Don’t get me wrong, at 30 years old, Jones Jr. probably doesn’t have a ton of great years left, but the man put up nine touchdowns last year, which was just two fewer than the league leader. He can still ball.
Elsewhere, he admits it’s too early to be concerned about Hockenson’s mild rookie year, yet calls it “a lost season,” which I honestly don’t even know what that means. Hockenson got experience in the NFL, was likely humbled a bit, and will have to grow in Year 2 just like almost every other tight end in NFL history.
He shrugs off the Swift draft pick, framing it as a sign Kerryon Johnson is done rather than adding another weapon to the backfield. And while I’m not extremely high on Amendola, he probably deserved a passing mention here, seeing as he nearly cracked the top 50 in receiving yards last year (678, 53rd).

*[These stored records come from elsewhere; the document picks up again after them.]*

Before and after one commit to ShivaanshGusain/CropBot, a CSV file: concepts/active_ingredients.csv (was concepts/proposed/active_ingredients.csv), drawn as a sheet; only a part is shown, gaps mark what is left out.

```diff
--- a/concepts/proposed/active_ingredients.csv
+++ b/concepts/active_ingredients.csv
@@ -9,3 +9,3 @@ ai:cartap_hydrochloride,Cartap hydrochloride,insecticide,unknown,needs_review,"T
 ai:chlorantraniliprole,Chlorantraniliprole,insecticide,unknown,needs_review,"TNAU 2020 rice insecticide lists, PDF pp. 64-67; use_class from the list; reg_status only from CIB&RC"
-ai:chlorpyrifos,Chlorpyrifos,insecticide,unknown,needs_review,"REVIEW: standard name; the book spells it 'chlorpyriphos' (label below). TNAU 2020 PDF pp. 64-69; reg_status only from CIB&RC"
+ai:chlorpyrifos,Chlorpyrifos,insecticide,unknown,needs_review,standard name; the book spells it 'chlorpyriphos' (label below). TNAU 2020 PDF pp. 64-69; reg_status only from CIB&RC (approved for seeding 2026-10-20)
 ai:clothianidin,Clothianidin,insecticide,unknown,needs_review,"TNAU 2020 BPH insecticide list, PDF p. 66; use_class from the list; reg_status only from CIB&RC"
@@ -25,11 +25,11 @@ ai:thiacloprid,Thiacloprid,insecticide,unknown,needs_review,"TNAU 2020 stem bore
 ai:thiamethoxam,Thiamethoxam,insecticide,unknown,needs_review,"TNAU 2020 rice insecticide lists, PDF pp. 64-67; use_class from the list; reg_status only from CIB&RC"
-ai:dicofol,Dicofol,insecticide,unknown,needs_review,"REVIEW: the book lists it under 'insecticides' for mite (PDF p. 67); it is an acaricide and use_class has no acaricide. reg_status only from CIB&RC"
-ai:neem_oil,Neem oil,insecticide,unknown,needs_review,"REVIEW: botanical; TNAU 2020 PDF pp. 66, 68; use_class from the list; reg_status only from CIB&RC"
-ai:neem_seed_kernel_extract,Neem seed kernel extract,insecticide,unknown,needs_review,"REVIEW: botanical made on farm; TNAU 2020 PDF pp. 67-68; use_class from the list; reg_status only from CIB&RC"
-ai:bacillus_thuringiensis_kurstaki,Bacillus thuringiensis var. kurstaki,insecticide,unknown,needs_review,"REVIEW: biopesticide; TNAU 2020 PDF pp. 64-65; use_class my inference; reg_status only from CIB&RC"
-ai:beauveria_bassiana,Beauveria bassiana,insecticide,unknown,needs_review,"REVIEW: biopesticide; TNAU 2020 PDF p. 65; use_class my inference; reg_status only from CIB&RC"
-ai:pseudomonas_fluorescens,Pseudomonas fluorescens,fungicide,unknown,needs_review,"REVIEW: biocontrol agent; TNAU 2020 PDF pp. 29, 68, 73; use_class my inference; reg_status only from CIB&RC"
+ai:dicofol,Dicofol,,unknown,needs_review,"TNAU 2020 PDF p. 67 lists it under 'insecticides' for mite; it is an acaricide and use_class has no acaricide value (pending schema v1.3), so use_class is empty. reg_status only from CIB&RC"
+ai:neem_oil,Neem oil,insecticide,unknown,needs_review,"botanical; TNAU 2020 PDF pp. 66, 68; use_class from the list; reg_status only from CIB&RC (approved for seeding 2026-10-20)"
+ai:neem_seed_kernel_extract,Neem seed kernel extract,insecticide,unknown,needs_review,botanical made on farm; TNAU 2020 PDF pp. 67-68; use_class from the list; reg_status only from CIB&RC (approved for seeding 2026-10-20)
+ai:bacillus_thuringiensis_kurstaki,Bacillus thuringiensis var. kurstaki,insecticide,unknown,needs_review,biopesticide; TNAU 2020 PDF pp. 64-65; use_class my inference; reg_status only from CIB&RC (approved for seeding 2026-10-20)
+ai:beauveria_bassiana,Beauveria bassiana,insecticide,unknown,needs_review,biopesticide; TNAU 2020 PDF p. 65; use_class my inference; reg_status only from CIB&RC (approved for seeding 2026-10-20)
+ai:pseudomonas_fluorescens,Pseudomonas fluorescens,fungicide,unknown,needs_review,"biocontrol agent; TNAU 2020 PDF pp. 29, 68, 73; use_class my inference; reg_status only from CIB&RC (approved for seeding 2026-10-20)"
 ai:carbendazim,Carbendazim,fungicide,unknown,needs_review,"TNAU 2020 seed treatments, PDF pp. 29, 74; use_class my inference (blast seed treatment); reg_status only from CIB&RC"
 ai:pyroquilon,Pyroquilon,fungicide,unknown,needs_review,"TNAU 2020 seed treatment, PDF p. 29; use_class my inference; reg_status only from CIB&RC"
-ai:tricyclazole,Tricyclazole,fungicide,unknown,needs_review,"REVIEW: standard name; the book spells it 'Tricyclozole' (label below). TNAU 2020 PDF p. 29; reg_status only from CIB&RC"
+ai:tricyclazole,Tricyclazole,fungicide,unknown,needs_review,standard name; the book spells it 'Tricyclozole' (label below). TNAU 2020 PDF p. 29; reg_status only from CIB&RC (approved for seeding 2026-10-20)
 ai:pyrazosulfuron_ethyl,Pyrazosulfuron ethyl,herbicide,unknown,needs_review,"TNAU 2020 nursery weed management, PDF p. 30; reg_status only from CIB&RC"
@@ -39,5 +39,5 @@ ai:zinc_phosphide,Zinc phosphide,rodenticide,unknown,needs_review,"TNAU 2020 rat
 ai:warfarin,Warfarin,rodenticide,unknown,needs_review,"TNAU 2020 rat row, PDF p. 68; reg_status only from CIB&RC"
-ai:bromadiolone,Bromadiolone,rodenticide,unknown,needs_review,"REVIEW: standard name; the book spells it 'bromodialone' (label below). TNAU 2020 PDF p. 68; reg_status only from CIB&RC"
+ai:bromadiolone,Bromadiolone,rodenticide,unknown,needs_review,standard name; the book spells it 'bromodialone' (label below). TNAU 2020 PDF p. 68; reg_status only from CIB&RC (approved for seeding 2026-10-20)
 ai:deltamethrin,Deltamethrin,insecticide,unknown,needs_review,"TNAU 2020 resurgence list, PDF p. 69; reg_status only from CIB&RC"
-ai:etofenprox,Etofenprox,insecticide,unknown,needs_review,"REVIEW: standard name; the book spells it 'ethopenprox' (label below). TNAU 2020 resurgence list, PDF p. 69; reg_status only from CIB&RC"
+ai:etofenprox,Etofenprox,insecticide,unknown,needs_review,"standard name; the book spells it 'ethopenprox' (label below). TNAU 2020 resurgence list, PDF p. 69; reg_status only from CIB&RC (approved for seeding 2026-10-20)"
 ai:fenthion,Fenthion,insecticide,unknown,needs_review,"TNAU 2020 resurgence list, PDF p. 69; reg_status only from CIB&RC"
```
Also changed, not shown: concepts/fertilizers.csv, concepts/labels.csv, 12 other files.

Injuries were also a common theme in his criticism for the Lions. Meanwhile, let’s look around the rest of the article.
Giants (Ranked 7):
“If everyone could just get on the field at one time, the Giants would be something to stress out about for opposing defenses.”
Eagles (Ranked 10):
Jackson missed most of 2019 with a core injury, and his future with the team is uncertain after he posted anti-Semitic messages on social media. Jeffery suffered a Lisfranc injury in December, and he has no timetable for return. Arcega-Whiteside was a disaster as a rookie, averaging just 0.58 yards per route run while dealing with injuries and making mental mistakes. Goodwin has missed 12 games over the past two season with various injuries and personal absences.
For whatever reason, all of these injury concerns were just shrugged off.
I will admit my optimism on the Lions’ weapons has a decent amount of faith tied to it. There’s no guarantee that Hockenson makes that Year 2 jump, and we’ve yet to even see Swift put on a Lions uniform. But the Lions’ receiving corps doesn’t require much faith to see its value. Only one other team in the NFL had three receivers put up at least 678 yards last season (Falcons). To put the likes of that beneath teams like New England (Sony Michel, Julian Edelman, Mohamed Sanu, N’Keal Harry and… Devin Asiasi?) and Minnesota (Adam Thielen, Justin Jefferson, Dalvin Cook, Kyle Rudolph, Irv Smith Jr.) seems overly dismissive.
But maybe I’m just falling into the offseason optimism trap again.